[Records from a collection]
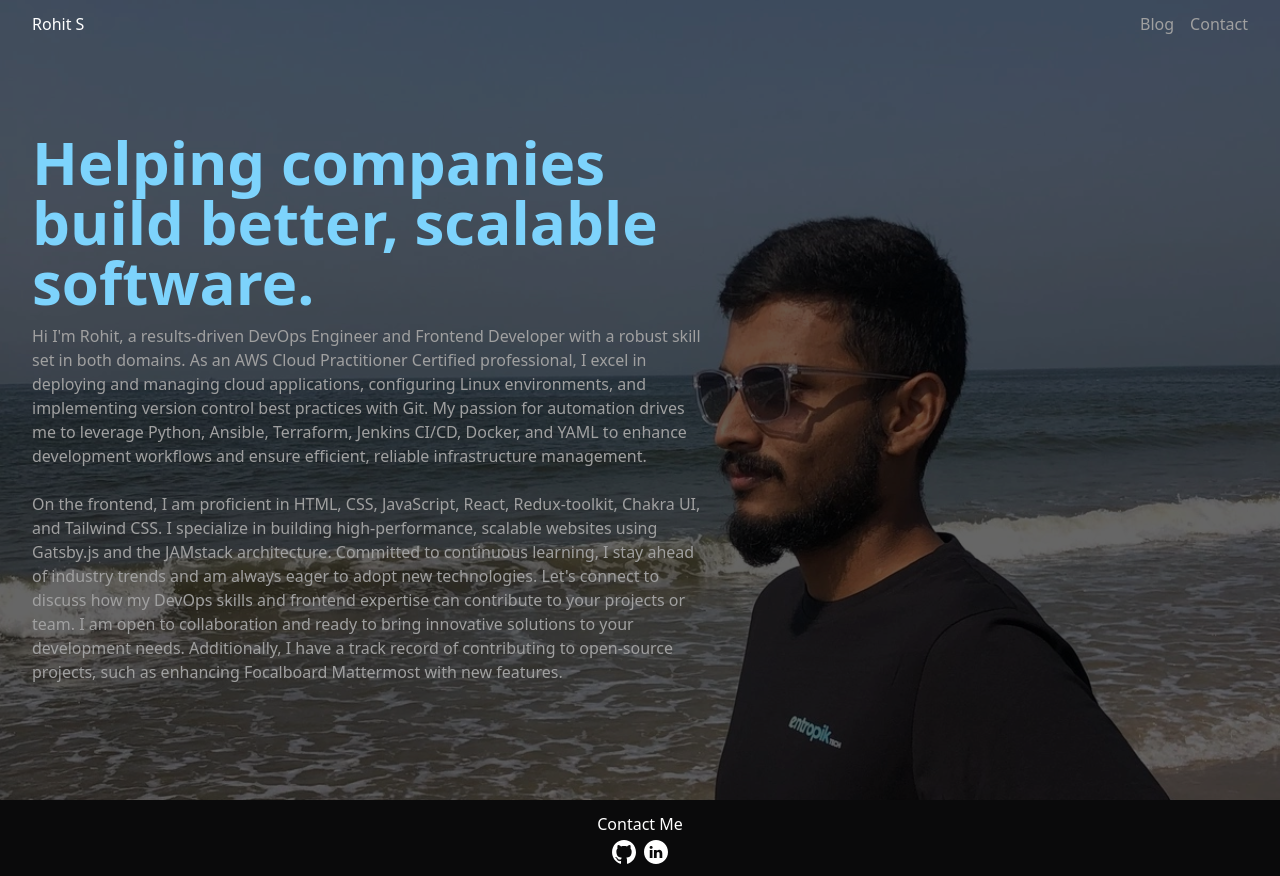
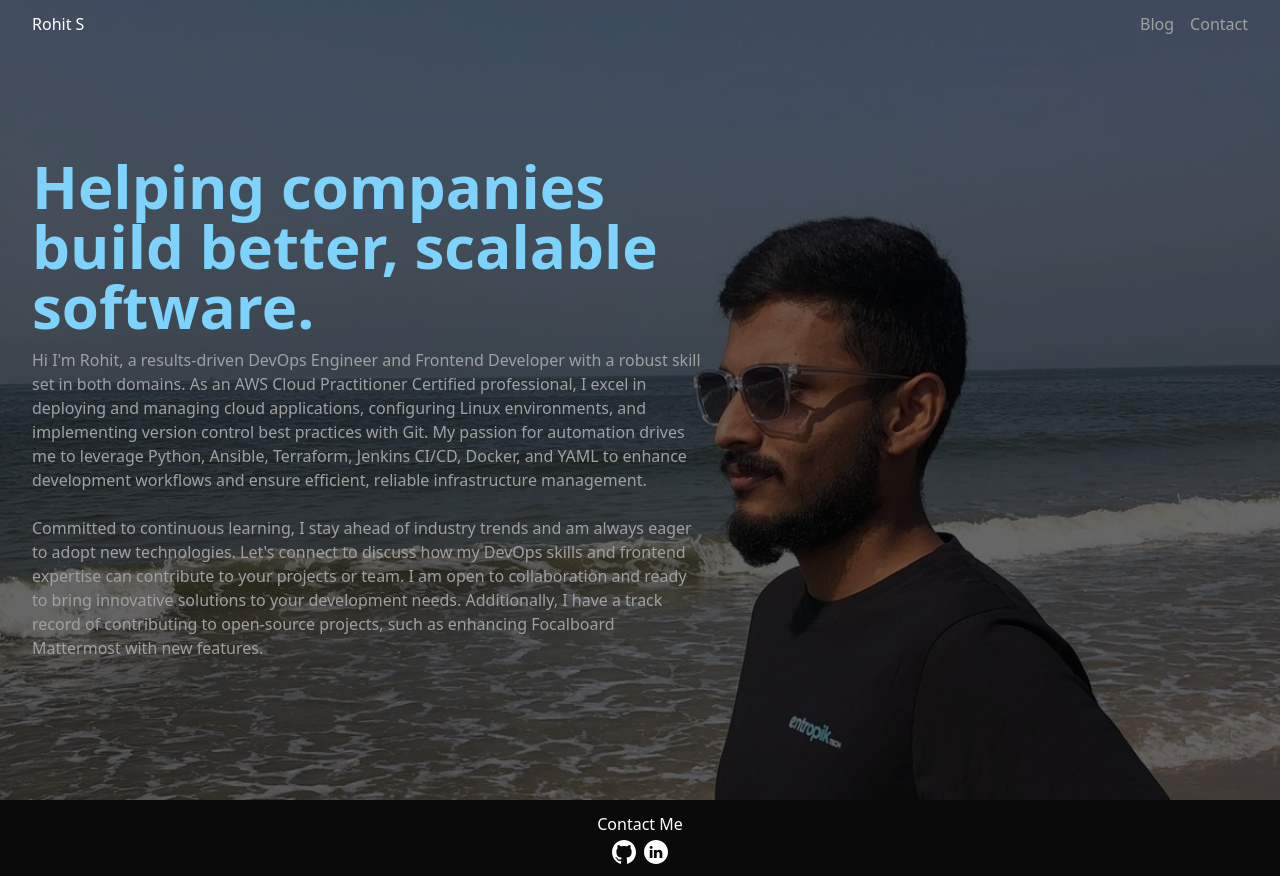
Before and after one commit to rohit1101/react-portfolio, a React (Vite) app: page / in a window 1280 px wide. Built offline with nearby package versions, Linux system fonts and the light colour scheme.

Commit message:
Update App.jsx with latest content

```diff
--- a/src/App.jsx
+++ b/src/App.jsx
@@ -28,7 +28,7 @@ function App() {
           <p className=" text-text-gray py-12">
 Hi I'm Rohit, a results-driven DevOps Engineer and Frontend Developer with a robust skill set in both domains. As an AWS Cloud Practitioner Certified professional, I excel in deploying and managing cloud applications, configuring Linux environments, and implementing version control best practices with Git. My passion for automation drives me to leverage Python, Ansible, Terraform, Jenkins CI/CD, Docker, and YAML to enhance development workflows and ensure efficient, reliable infrastructure management.
           </p>
-<p className=" text-text-gray py-12">On the frontend, I am proficient in HTML, CSS, JavaScript, React, Redux-toolkit, Chakra UI, and Tailwind CSS. I specialize in building high-performance, scalable websites using Gatsby.js and the JAMstack architecture. Committed to continuous learning, I stay ahead of industry trends and am always eager to adopt new technologies. Let's connect to discuss how my DevOps skills and frontend expertise can contribute to your projects or team. I am open to collaboration and ready to bring innovative solutions to your development needs. Additionally, I have a track record of contributing to open-source projects, such as enhancing Focalboard Mattermost with new features.</p>
+<p className=" text-text-gray py-12">Committed to continuous learning, I stay ahead of industry trends and am always eager to adopt new technologies. Let's connect to discuss how my DevOps skills and frontend expertise can contribute to your projects or team. I am open to collaboration and ready to bring innovative solutions to your development needs. Additionally, I have a track record of contributing to open-source projects, such as enhancing Focalboard Mattermost with new features.</p>
 
         </main>
       </div>
```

WHAT THE EXERCISE ASKS. Set down the records precisely as they appear. Any picture stays out.

REPLY.
Before and after one commit to rohit1101/react-portfolio, a React (Vite) app: page / in a window 1280 px wide. Built offline with nearby package versions, Linux system fonts and the light colour scheme.

Commit message:
Update App.jsx with latest content

```diff
--- a/src/App.jsx
+++ b/src/App.jsx
@@ -28,7 +28,7 @@ function App() {
           <p className=" text-text-gray py-12">
 Hi I'm Rohit, a results-driven DevOps Engineer and Frontend Developer with a robust skill set in both domains. As an AWS Cloud Practitioner Certified professional, I excel in deploying and managing cloud applications, configuring Linux environments, and implementing version control best practices with Git. My passion for automation drives me to leverage Python, Ansible, Terraform, Jenkins CI/CD, Docker, and YAML to enhance development workflows and ensure efficient, reliable infrastructure management.
           </p>
-<p className=" text-text-gray py-12">On the frontend, I am proficient in HTML, CSS, JavaScript, React, Redux-toolkit, Chakra UI, and Tailwind CSS. I specialize in building high-performance, scalable websites using Gatsby.js and the JAMstack architecture. Committed to continuous learning, I stay ahead of industry trends and am always eager to adopt new technologies. Let's connect to discuss how my DevOps skills and frontend expertise can contribute to your projects or team. I am open to collaboration and ready to bring innovative solutions to your development needs. Additionally, I have a track record of contributing to open-source projects, such as enhancing Focalboard Mattermost with new features.</p>
+<p className=" text-text-gray py-12">Committed to continuous learning, I stay ahead of industry trends and am always eager to adopt new technologies. Let's connect to discuss how my DevOps skills and frontend expertise can contribute to your projects or team. I am open to collaboration and ready to bring innovative solutions to your development needs. Additionally, I have a track record of contributing to open-source projects, such as enhancing Focalboard Mattermost with new features.</p>
 
         </main>
       </div>
```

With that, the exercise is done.